==== Dataset records
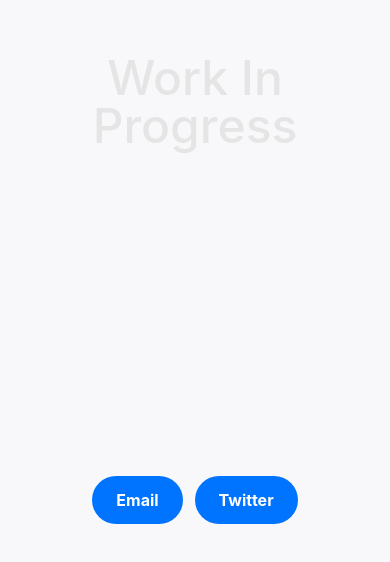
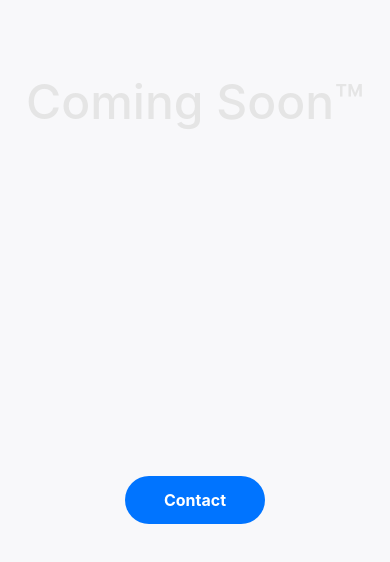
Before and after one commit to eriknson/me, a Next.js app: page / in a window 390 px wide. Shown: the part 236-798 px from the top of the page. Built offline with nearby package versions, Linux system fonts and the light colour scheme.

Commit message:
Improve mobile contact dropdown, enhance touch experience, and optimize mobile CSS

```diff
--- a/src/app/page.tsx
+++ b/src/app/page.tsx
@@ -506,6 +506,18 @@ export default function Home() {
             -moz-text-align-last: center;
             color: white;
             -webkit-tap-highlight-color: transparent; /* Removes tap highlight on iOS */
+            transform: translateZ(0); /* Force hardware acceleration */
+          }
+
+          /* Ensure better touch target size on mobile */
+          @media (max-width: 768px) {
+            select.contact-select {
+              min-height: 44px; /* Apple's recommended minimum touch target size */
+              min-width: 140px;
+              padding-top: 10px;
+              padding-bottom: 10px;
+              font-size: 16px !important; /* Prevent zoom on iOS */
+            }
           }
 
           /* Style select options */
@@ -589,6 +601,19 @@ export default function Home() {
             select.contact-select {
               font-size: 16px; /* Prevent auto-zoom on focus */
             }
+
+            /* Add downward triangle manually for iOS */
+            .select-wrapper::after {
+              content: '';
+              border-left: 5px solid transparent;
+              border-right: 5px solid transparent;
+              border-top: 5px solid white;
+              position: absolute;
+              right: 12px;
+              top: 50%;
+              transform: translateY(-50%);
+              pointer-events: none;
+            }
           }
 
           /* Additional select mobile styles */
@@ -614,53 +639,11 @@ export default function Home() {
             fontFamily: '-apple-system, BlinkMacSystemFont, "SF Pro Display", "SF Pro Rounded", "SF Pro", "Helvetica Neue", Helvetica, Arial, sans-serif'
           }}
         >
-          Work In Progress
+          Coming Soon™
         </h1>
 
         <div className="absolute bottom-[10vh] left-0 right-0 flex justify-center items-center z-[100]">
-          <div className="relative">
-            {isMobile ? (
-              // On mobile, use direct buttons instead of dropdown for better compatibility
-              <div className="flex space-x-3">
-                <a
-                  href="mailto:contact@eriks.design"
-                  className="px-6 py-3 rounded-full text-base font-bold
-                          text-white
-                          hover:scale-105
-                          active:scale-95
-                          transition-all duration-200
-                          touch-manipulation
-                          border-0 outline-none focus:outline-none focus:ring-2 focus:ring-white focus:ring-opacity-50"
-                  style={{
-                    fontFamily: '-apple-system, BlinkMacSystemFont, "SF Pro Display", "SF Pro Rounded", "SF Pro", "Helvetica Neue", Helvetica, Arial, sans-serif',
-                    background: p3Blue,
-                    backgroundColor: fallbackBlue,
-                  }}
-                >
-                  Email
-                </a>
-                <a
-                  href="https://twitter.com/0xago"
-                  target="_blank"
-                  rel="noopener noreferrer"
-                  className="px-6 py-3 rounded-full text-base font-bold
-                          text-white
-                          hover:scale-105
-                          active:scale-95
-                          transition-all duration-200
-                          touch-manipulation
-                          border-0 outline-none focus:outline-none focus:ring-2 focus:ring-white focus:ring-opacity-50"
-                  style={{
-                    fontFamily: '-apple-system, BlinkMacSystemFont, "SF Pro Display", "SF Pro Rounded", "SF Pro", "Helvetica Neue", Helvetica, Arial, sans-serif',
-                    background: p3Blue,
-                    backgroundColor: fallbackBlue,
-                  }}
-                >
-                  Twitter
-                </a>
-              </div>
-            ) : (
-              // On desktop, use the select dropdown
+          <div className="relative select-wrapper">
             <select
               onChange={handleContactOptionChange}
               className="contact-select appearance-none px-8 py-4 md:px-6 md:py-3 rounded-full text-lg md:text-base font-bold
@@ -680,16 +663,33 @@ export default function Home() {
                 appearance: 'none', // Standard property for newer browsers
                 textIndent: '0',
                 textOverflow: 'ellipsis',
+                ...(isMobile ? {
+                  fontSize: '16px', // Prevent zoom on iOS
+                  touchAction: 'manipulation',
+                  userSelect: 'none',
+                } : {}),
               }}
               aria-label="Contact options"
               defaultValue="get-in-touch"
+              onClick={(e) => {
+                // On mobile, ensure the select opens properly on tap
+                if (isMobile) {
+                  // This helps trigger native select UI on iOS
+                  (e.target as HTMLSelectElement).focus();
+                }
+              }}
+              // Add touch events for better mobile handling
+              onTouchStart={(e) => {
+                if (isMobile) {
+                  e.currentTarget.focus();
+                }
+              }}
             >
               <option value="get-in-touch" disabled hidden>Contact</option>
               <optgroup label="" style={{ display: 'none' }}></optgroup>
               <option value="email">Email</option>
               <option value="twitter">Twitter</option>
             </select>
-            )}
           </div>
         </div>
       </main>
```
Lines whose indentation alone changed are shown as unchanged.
========
What you have to do -> Copy each line in the entries above where "function" turns up.

Response ->
@@ -506,6 +506,18 @@ export default function Home() {
@@ -589,6 +601,19 @@ export default function Home() {
@@ -614,53 +639,11 @@ export default function Home() {
@@ -680,16 +663,33 @@ export default function Home() {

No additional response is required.